Black Cats: The Hocus Pocus
Black Cats: The Hocus Pocus
© prystai / Adobe Stock
The link between black cats and Halloween goes back thousands of years to the times of the ancient Druids, although the reason they are considered bad luck is a bit of a mystery.
In reality, if you stroke a black cat, you'll have made a loyal friend for life. However, so many historical myths have built up around these beautiful and friendly felines that many people see them as something to be feared.
Black cats have endured a long stigma of cultural myths and superstitions to such a degree that they are always the most difficult to rehome.

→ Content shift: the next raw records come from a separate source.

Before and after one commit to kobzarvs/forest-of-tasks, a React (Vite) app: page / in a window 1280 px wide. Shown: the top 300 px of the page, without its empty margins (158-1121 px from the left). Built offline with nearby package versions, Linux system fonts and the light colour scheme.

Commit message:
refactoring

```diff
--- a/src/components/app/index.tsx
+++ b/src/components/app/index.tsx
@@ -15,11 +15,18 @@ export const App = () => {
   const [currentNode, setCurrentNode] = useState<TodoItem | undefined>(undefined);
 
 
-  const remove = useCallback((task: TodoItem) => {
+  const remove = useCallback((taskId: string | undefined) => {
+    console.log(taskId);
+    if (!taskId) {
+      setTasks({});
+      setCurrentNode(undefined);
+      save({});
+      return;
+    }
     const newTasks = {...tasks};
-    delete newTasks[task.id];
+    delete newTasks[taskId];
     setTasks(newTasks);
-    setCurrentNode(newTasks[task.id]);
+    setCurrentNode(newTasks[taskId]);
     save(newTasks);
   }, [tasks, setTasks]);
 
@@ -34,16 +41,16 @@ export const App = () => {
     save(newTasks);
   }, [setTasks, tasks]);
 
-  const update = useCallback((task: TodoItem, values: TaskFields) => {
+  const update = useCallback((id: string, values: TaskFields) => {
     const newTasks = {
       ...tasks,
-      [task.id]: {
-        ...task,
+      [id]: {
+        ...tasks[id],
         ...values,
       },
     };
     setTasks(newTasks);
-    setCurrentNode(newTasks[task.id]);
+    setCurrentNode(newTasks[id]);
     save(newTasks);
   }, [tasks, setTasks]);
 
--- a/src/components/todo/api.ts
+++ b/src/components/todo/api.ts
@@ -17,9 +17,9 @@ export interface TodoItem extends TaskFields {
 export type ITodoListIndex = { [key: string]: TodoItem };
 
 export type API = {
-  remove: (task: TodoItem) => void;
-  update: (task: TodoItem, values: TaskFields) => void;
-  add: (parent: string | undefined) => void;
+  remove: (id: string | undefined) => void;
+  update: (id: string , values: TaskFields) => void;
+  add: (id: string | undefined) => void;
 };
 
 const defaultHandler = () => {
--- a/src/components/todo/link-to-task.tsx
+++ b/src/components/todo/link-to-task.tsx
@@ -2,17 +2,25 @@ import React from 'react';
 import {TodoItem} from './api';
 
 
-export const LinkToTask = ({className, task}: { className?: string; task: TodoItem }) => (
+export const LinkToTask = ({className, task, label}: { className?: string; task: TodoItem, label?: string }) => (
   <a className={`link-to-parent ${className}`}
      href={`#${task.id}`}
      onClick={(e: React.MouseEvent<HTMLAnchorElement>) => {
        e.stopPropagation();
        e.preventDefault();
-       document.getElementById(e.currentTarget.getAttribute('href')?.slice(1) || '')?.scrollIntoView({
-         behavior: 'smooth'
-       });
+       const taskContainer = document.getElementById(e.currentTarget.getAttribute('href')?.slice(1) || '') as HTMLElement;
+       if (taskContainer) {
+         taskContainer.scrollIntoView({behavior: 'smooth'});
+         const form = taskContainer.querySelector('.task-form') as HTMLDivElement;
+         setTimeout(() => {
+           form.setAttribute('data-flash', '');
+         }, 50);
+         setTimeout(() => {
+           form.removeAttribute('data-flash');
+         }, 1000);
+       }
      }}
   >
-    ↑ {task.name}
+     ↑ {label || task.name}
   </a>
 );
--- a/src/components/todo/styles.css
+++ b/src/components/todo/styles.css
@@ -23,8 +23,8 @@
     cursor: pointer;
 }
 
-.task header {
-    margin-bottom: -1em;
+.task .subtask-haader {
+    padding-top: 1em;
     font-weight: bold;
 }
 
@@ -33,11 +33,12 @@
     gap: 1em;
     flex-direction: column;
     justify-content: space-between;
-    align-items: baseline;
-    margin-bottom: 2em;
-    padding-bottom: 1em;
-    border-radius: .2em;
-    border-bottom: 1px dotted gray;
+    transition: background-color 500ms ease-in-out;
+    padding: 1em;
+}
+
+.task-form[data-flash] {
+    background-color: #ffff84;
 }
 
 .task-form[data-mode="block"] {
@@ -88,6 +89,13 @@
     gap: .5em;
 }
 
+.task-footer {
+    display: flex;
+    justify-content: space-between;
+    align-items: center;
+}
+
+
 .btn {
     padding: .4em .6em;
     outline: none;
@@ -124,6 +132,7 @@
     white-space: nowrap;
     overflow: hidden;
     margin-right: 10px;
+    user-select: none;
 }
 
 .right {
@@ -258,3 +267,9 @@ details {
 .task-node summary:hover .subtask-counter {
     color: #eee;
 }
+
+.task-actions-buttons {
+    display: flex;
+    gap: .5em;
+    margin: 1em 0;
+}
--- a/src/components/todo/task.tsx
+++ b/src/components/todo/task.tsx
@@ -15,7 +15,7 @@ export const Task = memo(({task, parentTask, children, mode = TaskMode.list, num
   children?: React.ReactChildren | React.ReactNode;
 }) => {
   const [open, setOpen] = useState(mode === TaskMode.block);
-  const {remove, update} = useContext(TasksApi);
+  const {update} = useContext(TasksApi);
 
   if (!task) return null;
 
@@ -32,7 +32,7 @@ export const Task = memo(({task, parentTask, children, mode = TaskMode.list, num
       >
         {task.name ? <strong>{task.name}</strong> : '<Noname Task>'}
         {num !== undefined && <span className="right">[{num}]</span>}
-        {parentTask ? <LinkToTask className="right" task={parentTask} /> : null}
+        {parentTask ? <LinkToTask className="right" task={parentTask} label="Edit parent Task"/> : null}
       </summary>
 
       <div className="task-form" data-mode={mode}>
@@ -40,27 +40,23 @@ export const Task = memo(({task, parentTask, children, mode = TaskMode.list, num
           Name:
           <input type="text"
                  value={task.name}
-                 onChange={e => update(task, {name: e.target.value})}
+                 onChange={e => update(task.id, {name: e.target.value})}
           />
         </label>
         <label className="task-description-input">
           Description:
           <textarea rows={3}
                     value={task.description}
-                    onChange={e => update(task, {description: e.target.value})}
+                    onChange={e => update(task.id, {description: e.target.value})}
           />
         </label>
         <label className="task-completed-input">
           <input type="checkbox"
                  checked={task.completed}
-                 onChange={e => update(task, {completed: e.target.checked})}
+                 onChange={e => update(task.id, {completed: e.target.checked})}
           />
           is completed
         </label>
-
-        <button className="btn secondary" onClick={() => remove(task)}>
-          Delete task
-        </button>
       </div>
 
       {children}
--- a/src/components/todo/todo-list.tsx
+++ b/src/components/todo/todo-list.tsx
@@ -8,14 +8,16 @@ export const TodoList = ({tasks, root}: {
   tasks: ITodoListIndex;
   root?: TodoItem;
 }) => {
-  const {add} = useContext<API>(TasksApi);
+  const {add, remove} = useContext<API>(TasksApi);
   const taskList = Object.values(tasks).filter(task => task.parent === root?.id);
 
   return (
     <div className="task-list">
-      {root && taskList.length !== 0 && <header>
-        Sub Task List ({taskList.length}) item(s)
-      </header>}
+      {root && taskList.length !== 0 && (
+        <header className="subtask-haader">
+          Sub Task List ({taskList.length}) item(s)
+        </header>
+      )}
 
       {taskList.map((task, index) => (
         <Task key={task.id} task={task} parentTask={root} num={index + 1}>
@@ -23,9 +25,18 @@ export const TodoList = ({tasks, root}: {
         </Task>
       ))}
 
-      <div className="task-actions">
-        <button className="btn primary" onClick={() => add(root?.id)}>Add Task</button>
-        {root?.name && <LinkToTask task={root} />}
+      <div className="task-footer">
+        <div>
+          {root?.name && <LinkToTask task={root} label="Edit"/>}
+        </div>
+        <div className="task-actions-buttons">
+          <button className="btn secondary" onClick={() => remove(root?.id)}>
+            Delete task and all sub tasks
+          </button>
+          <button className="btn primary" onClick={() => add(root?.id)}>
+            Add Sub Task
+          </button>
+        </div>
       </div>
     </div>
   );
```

Studies have shown that the biggest percentage (30%) of abandoned cats are jet black. Animal shelters in the UK and the United States say they are always the ones who spend the longest in the shelter. No one really knows why, although it's suggested negative associations from the movies and media may have a little to do with it. A more down-to-earth reason is that they don't photograph as well for websites and flyers publicising them for adoption, so people tend to go for their lighter-coloured counterparts.
In some UK folklore, black cats symbolise good luck, but sadly, the opposite view seems to be the most common one. In an attempt to redress the balance, animal lovers have launched Black Cat Appreciation Day on 17th August and Black Cat Day on 27th October!
History of black cat myths
The earliest records of black cats being associated with evil spirits date back 2,000 years in Druid circles, when the hapless black cats were sacrificed to the gods on 31st October on the celebration of the Lord of the Dead - the night of Halloween in modern times.
In the middle ages, people believed witches disguised themselves as black cats, so they became commonly associated with witchcraft. The unfortunate felines were often burned at the stake with their owner - the fate of most women suspected of being witches in those days.
Some historians believe the myth of black cats being evil began with the early settlers in the US, the Pilgrim Fathers, who were superstitious about anything they considered evil. They were said to think black cats were "demonic" and anyone who owned one was suspected of being a witch.
Can black cats bring good luck?
Some cultures believe black cats symbolise good luck. There is an old Scottish superstition that if a strange black cat arrives at your home, it brings prosperity with it. In some Irish and German folklore, it's considered lucky to see a black cat, especially if it crosses your path from left to right. If the cat walks towards you, it is believed to bring good fortune. However, if the cat walks away from you, it "takes the luck with it", so is considered unlucky in these circumstances.
There was a popular legend that the 17th-century English king, Charles I, thought his black cat was a source of good luck. After his cat passed away, King Charles was arrested and charged with high treason, so maybe be was right!
What are some of the Halloween superstitions?
Many ancient superstitions relating to black cats are resurrected on the spookiest night of the year, Halloween. Be wary if you're out on Halloween and a black feline crosses your path after dark, as this is particularly unlucky.
If you turn your back on it, you risk being cursed! This is because black cats are said to be witches in disguise, who have come out on Halloween because they will blend in better. Similarly, if a black cat turns its back on you, your luck is about to run out.
There seems to be no logical reason for black cats to have this amount of misery and lament poured on them, as they are no different from any other cat and simply want a comfy bed to curl up on and a nice bowl of food.
Should you keep your cat indoors on Halloween?
Animal rescues say they often have an influx of people adopting black cats and kittens in the run-up to Halloween. However, some shelters refuse to adopt them out at this time of year - pointing out they are not a festive accessory and they should be loved as a pet for life.
Some animal charities suggest keeping your cats safe indoors on Halloween. While there are no statistics to show that animal cruelty is any more serious on this night than at any other time of year, there's a practical reason for this advice.
The streets and roads are traditionally busier on Halloween, as families and children are out trick or treating, so there's a greater risk your black cat may be knocked down, or run off scared as a result.
Halloween can be a scary holiday for pets and it's safer to keep your cats indoors - although it may be quieter than usual this year, as a result of the new Covid-19 lockdown measures in the UK, announced on 12th October.
The RSPCA says next time you're considering adding a feline family member to your home, ignore the myths because a loving black cat might be a simply purrfect companion.